Nathalie Butt, a researcher at the faculty of biological sciences at the University of Queensland and lead author of the study, said the increase in deaths could be explained in part by better access to information, though this remains limited in some countries.
“The lack of information is a problem in countries with a weak rule of law. Even so, we can definitely say that there is a large increase in the number of deaths reported, which may be a reflection of the actual figure,” she told SciDev.Net.
Patricia Araya, a lawyer for the environmental justice organisation Fima, told SciDev.Net: "On the one hand, the numbers that deliver this work are very worrying, but, on the other, it is positive that the subject is studied, because there are many dark figures."
It is not only about the extreme cases that end in deaths, she added, but also the threats, intimidation and attacks that go unreported.
While the fight for resources is the main cause of violence, corruption also plays a part, the study highlighted.
Researchers compared four natural resource sectors - agriculture, forestry, mining, and water - with the number of deaths per million inhabitants for each country, and looked at the rule of law in each nation.
"There was no significant correlation between these four sectors and the deaths, but there was a very strong correlation between killings and corruption," said Butt. "The strong demand for natural resources combined with a weak rule of law makes Latin America one of the worst regions in the world on this issue."

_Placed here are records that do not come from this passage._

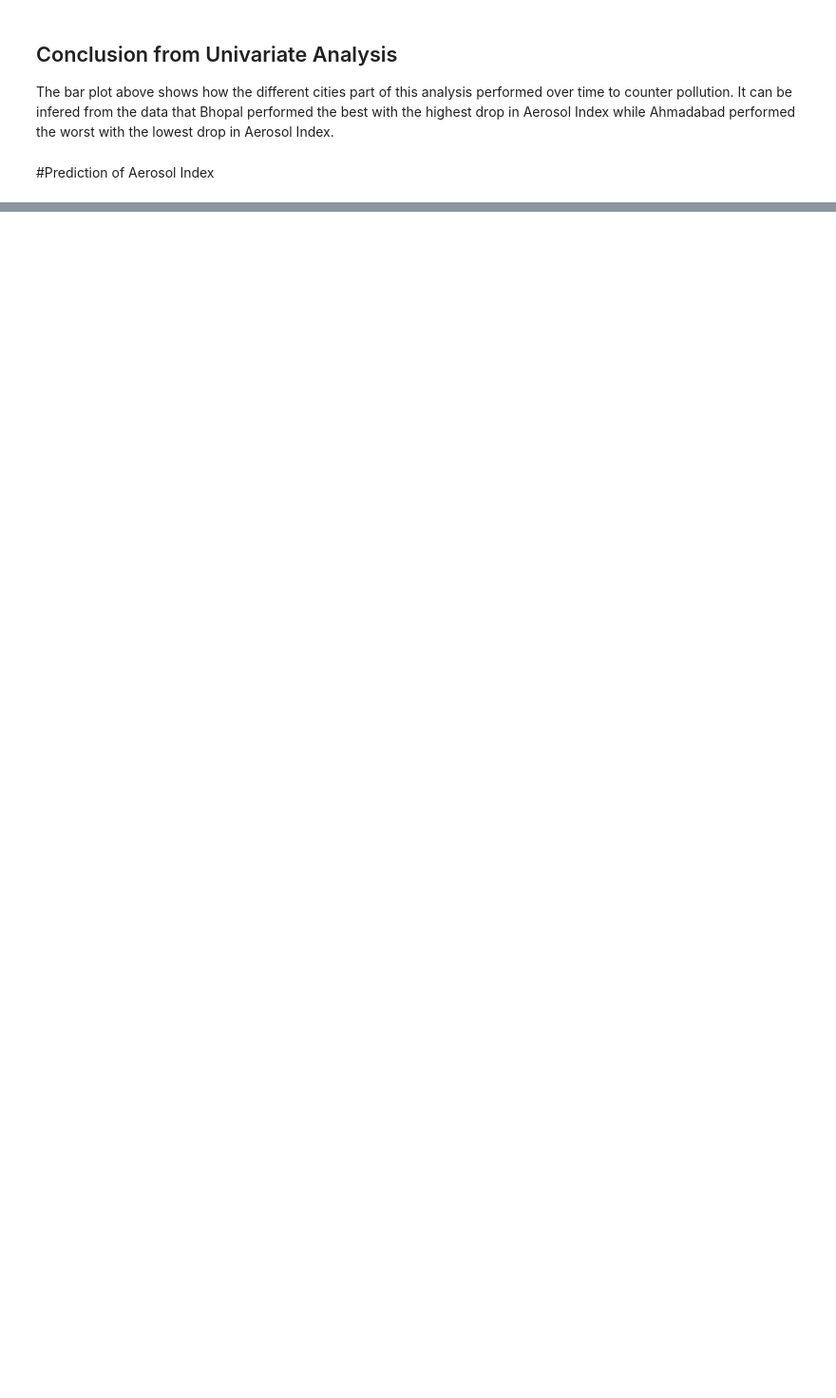
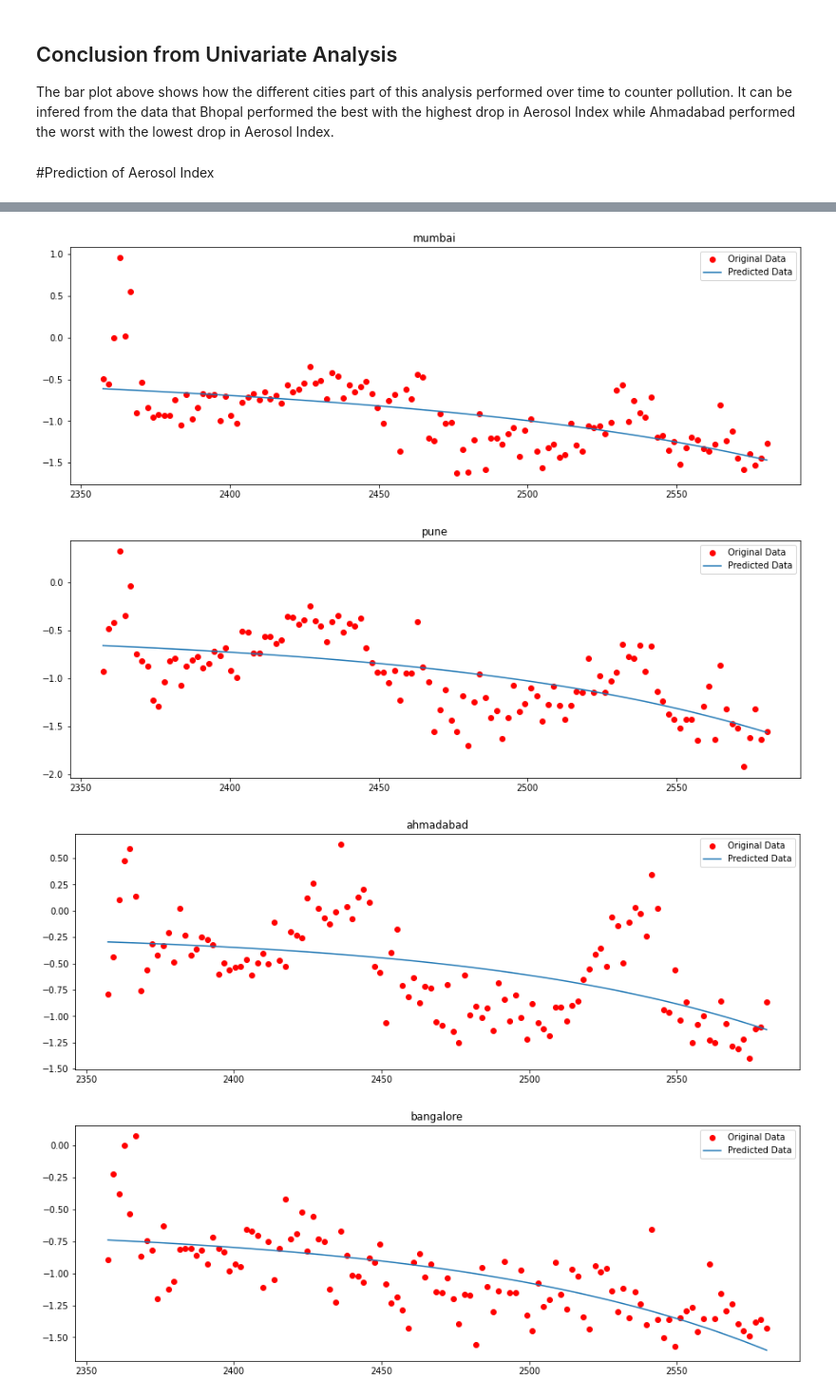
Before and after one commit to hemanthkumar17/Economics-Coding-Project-2020, a Jupyter notebook: Univariate_Analysis_of_Aerosol_Index.ipynb, the cells around one changed output, grey strips where cells are left out. Shown at 95% size. Cells and saved outputs as stored; diff of their text form; code cells hidden in the pictures; blank space fills up the shorter version.

```diff
--- a/Univariate_Analysis_of_Aerosol_Index.ipynb
+++ b/Univariate_Analysis_of_Aerosol_Index.ipynb
@@ -222,23 +147,50 @@ class LinearRegression(nn.Module):
 # %%
-model = LinearRegression()
-criterion = nn.MSELoss()
-optimizer = torch.optim.Adam(model.parameters(), lr=0.1)
+final_preds = []
 
-num_epochs = 1000
-for epoch in range(num_epochs):
-  inputs = x_train
-  target = y_train
+for i, avg_x in enumerate(new_avg):
+  x_train = [[value, value**2, np.exp(value)/10**20] for value in [float((pd.Timestamp(x).value/1000000)/(1000 * 60 * 60 * 24 * 365)) for x in avg_x['date']]]
+  x_train = torch.from_numpy(np.asarray(x_train))
 
-  out = model(inputs.float())
-  loss = criterion(out.float(), target.float())
+  y_train = [[float(value)] for value in avg_x['mean']['mean']]
+  y_train = torch.from_numpy(np.array(y_train))
 
-  optimizer.zero_grad()
-  loss.backward()
-  optimizer.step()
-  print(f'Epoch[{epoch+1}/{num_epochs}], loss: {loss.item():.6f}')
+  model = LinearRegression()
+  criterion = nn.MSELoss()
+  optimizer = torch.optim.Adam(model.parameters(), lr=0.1)
 
-model.eval()
-with torch.no_grad():
-  predict = model(x_train.float())
-predict = predict.data.numpy()
+  num_epochs = 1000
+  for epoch in range(num_epochs):
+    inputs = x_train
+    target = y_train
+
+    out = model(inputs.float())
+    loss = criterion(out.float(), target.float())
+
+    optimizer.zero_grad()
+    loss.backward()
+    optimizer.step()
+    # print(f'Epoch[{epoch+1}/{num_epochs}], loss: {loss.item():.6f}')
+
+  model.eval()
+  with torch.no_grad():
+    predict = model(x_train.float())
+    predict = predict.data.numpy()
+
+  new_x = []
+  x_pred = []
+  for x in range(20):
+    new_x.append(float((pd.Timestamp(avg_x['date'].max() + pd.DateOffset(days=x*7)).value/1000000)/(1000 * 60 * 60 * 24 * 365)))
+  for x in new_x:
+    x_pred.append([x, x**2, np.exp(x)/10**20])
+  x_pred = torch.from_numpy(np.asarray(x_pred))
+  with torch.no_grad():
+    y_pred = model(x_pred.float())
+  final_preds.append(list(y_pred))
+
+  fig = plt.figure(figsize=(15,5))
+  plt.plot(x_train.numpy().transpose()[1], y_train.numpy(), 'ro', label = 'Original Data')
+  plt.plot(x_train.numpy().transpose()[1], predict, label = "Predicted Data")
+  plt.legend()
+  plt.title(city_names[i])
+  plt.show()
 # %% [output]
@@ -261,0 +197,4 @@ Epoch[1000/1000], loss: 0.101359
+[figure, added]
+[figure, added]
+[figure, added]
+[figure, added]
```
Also changed, not shown: parts of 27 cells of this notebook.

High levels of corruption surrounding these cases may also explain why little more than 10 per cent of the murders globally result in a conviction.
The study highlighted the 2017 massacre of 10 land activists at Pau D’Arco, Brazil, as an example of a case where police were the main suspects.
Andrea Sanhueza is an elected representative of the civil society for the negotiation of the Escazú Agreement, an environmental treaty for Latin America and the Caribbean. She said that not only does Latin America have a large percentage of the world's natural resources, it also has the largest concentration of indigenous communities.
"It is in those areas that mining and energy exploitation are taking place, with the consequent conflict with communities," she told SciDev.Net. Between 2015 and 2017, at least 121 indigenous activists were killed worldwide. Of those deaths, 82 occurred in Latin America.
The Escazú Agreement is a treaty on access to information, public participation and access to environmental justice in the region, which could help shed light on some of these cases. “It takes 11 countries to ratify it so it can go into operation. We hope this will be achieved by the end of 2020,” said Sanhueza.
This piece was produced by SciDev.Net’s Latin and America Caribbean desk.